In an essay on the Civil War, Berry concludes that imagination is essential to amity, mercy, and “lenity.” Without a trace of chauvinism or bitterness, he argues that the “net gain” from the war was “more modest and more questionable than is customarily said.” (He describes “The Battle Hymn of the Republic” as “perfectly insane.”) The “resort to violence is the death of imagination,” he writes. “Once the killing has started, lenity and the hope for order and beauty vanish along with causes and aims.” The antidote to every kind of violence—the obvious violence of war, the less obvious violence of strip mining and industrial agriculture—is empathy, understood as moral imagination. Empathy does not develop naturally; it must be cultivated. Living in communion with others and nature requires deliberation and effort.
An essay on the British poet Kathleen Raine examines her thematic focus on the fallen condition of humanity. Berry finds more evidence in her poetry that imagination provides an avenue for nonscientific understandings of the world. The final essay, “God, Science, and Imagination,” is a good example of one of Berry’s favorite modes: cranky quarreling with something he has read in a magazine or newspaper—in this case, an expression of religious skepticism by Steven Weinberg in the New York Review of Books. Berry insists that we are in no position to dismiss the claims of faith simply because they can’t be tested. This is an argument unlikely to convince the scientist who believes that a truth claim that can’t be tested is really a kind of superstition.
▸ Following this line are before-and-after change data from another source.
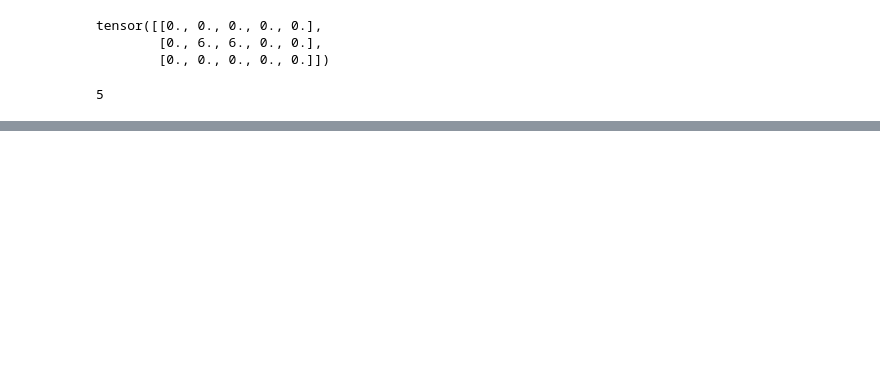
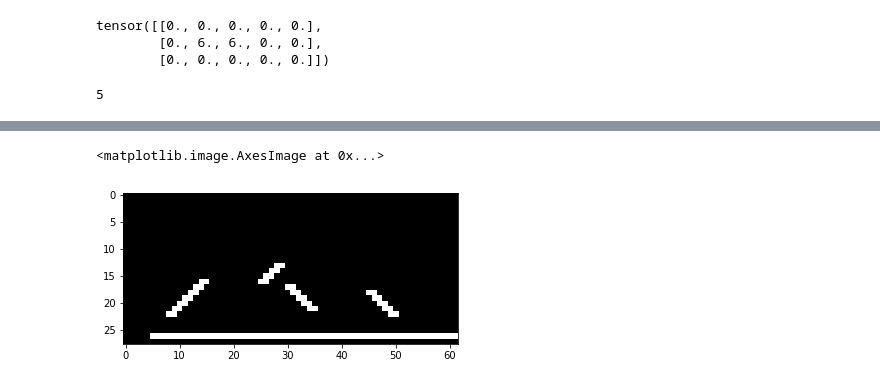
Before and after one commit to Jaeger87/Super-Mario-Deep-Maker-2, a Jupyter notebook: SuperMarioDeepMaker2.ipynb, the cells around one changed output, grey strips where cells are left out. Drawn from its saved outputs; the diff is of its cells as text; code cells hidden in the pictures; blank space fills up the shorter version.

```diff
--- a/SuperMarioDeepMaker2.ipynb
+++ b/SuperMarioDeepMaker2.ipynb
@@ -660,8 +661,8 @@ class LevelArea(ObjectBytes):
             assert matrix[17][sound.yPosition][sound.xPosition]  == 0
             matrix[17][sound.yPosition][sound.xPosition] = sound.effectType
 
-        for rail in self.rails:
-            self.setRailTrack(matrix, rail)
+        #for rail in self.rails:
+            #self.setRailTrack(matrix, rail)
 
         for iCicle in self.icicles:
             assert matrix[1][iCicle.yPosition:(iCicle.yPosition + 2), iCicle.xPosition] == 0
@@ -690,20 +691,32 @@ class LevelArea(ObjectBytes):
 
             if objectMM.shape == 2: #forma gentle
                 self.setCellMatrix(matrix, objectMM, layer, objectMM.yPosition, objectMM.xPosition, True)
-                for i in range(1, objectMM.objectWidth - 1, 2):
-                    matrix[objectMM.layer][(objectMM.yPosition + (i // 2)):(objectMM.yPosition + (i // 2)) + 2, objectMM.xPosition + i : objectMM.xPosition + i + 2] = objectMM.flagsType
+                if objectMM.objectFlags == 103809088 or objectMM.objectFlags == 101711936:
+                    for i in range(1, objectMM.objectWidth - 1, 2):#discesa
+                        matrix[objectMM.layer][(objectMM.yPosition - (i // 2)) - 2:(objectMM.yPosition - (i // 2)), objectMM.xPosition + i : objectMM.xPosition + i + 2] = objectMM.flagsType
+                else:
+                    for i in range(1, objectMM.objectWidth - 1, 2):#salita
+                        matrix[objectMM.layer][(objectMM.yPosition + (i // 2)):(objectMM.yPosition + (i // 2)) + 2, objectMM.xPosition + i : objectMM.xPosition + i + 2] = objectMM.flagsType
                 self.setCellMatrix(matrix, objectMM, layer, objectMM.yPosition + objectMM.objectHeight - 1, objectMM.xPosition + objectMM.objectWidth - 1, False)
 
             if objectMM.shape == 3: #forma steep
                 self.setCellMatrix(matrix, objectMM, layer, objectMM.yPosition, objectMM.xPosition, True)
-                for i in range(1, objectMM.objectWidth - 1):
-                    print('----------')
-                    print(str(objectMM.yPosition + i - 1) + ' ' + str(objectMM.yPosition + i + 1))
-                    print(objectMM.xPosition + i)
-                    print('----------')
-                    matrix[objectMM.layer][(objectMM.yPosition + i - 1):(objectMM.yPosition + i + 1), objectMM.xPosition + i] = objectMM.flagsType
-                print(str(objectMM.yPosition + objectMM.objectHeight - 1) + str(objectMM.xPosition + objectMM.objectWidth - 1))
-                self.setCellMatrix(matrix, objectMM, layer, objectMM.yPosition + objectMM.objectHeight - 1, objectMM.xPosition + objectMM.objectWidth - 1 , False)
+                #if objectMM.objectFlags == 103809088:
+                #    for i in range(1, objectMM.objectWidth - 1):#discesa
+                #        matrix[objectMM.layer][(objectMM.yPosition - i - 1):(objectMM.yPosition - i + 1), objectMM.xPosition + i] = objectMM.flagsType
+                #    self.setCellMatrix(matrix, objectMM, layer, objectMM.yPosition - objectMM.objectHeight + 1, objectMM.xPosition + objectMM.objectWidth - 1 , False)
+                if objectMM.objectFlags == 101711936 or objectMM.objectFlags == 103809088:
+                    for i in range(1, objectMM.objectWidth - 1): #discesa da destra
+                        matrix[objectMM.layer][(objectMM.yPosition + i - 1):(objectMM.yPosition + i + 1), objectMM.xPosition - i] = objectMM.flagsType
+                    self.setCellMatrix(matrix, objectMM, layer, objectMM.yPosition + objectMM.objectHeight - 1, objectMM.xPosition - objectMM.objectWidth + 1 , False)
+                elif objectMM.objectFlags == 100663360:
+                    for i in range(1, objectMM.objectWidth - 1): #salita
+                        matrix[objectMM.layer][(objectMM.yPosition + i - 1):(objectMM.yPosition + i + 1), objectMM.xPosition + i] = objectMM.flagsType
+                    self.setCellMatrix(matrix, objectMM, layer, objectMM.yPosition + objectMM.objectHeight - 1, objectMM.xPosition + objectMM.objectWidth - 1 , False)
+                else: #salita destra 102760512
+                    for i in range(1, objectMM.objectWidth - 1): #salita da destra
+                        matrix[objectMM.layer][(objectMM.yPosition - i):(objectMM.yPosition - i + 2), objectMM.xPosition - i] = objectMM.flagsType
+                    self.setCellMatrix(matrix, objectMM, layer, objectMM.yPosition - objectMM.objectHeight + 1, objectMM.xPosition - objectMM.objectWidth + 1 , False)
 
             if objectMM.shape == 4: #forma T contraria
                 for i in range (0,objectMM.objectWidth):
@@ -757,7 +770,8 @@ class LevelArea(ObjectBytes):
 
     def setCellMatrix(self, matrix, objectMM, layer, yPosition, xPosition, childSoundCell):
         assert matrix[layer][yPosition][xPosition] == 0 or matrix[layer][yPosition][xPosition] == 7, 'occupato: ' + str(matrix[layer][yPosition][xPosition]) + ' ' + str(objectMM.objectType) + ' ' + str(objectMM.objectWidth) + ' ' + str(objectMM.objectHeight)\
-        + ' ' + str(objectMM.middleTileX) + ' ' + str(objectMM.middleTileY) + ' ' + str(objectMM.yOriginalPosition) + ' ' + str(objectMM.xOriginalPosition) + ' ' + str(objectMM.linkID) + ' ' + str(childSoundCell)
+        + ' ' + str(objectMM.middleTileX) + ' ' + str(objectMM.middleTileY) + ' ' + str(objectMM.yOriginalPosition) + ' ' + str(objectMM.xOriginalPosition) + ' ' + str(objectMM.linkID) + ' ' + str(childSoundCell)\
+        + ' ' + str(yPosition) + ' ' + str(xPosition)
         matrix[layer][yPosition][xPosition] = objectMM.flagsType
         if(childSoundCell):
             if(objectMM.childObjectType != 65535):
@@ -1039,7 +1056,8 @@ for levelName in tqdm(levelsDownloaded):
 # %%
 levelsError
 # %%
-testM = MarioMaker2File(leveldata)
+testM = MarioMaker2File()
+testM.fromBytes(leveldata)
 asd = testM.mainLevelArea.toPytorchMatrix()[1]
 torch.set_printoptions(edgeitems=60)
 asd
@@ -1048,3 +1087,8 @@ plt.imshow(torch.flip(asd, [-2]), cmap='gray', vmin=0, vmax=1)
+# %%
+plt.imshow(torch.flip(asd[:,2:64], [-2]), cmap='gray', vmin=0, vmax=1)
+# %% [output]
+<matplotlib.image.AxesImage at 0x...>
+[figure, added]
 # %%
 for levelMM in tqdm(marioMakerLevels):
     levelMM.mainLevelArea.toPytorchMatrix()
```
Also changed, not shown: parts of 11 cells of this notebook, 2 other files.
Here Berry appeals again to imagination as the “power to make us see, and to see, moreover, things that without it would be unseeable.” In these eloquent and often profound essays, Berry reminds us that it is this power—the ability to “see ourselves as others see us,” to limn precisely the full “story we are in”—that builds healthy communities and protects the places that support them.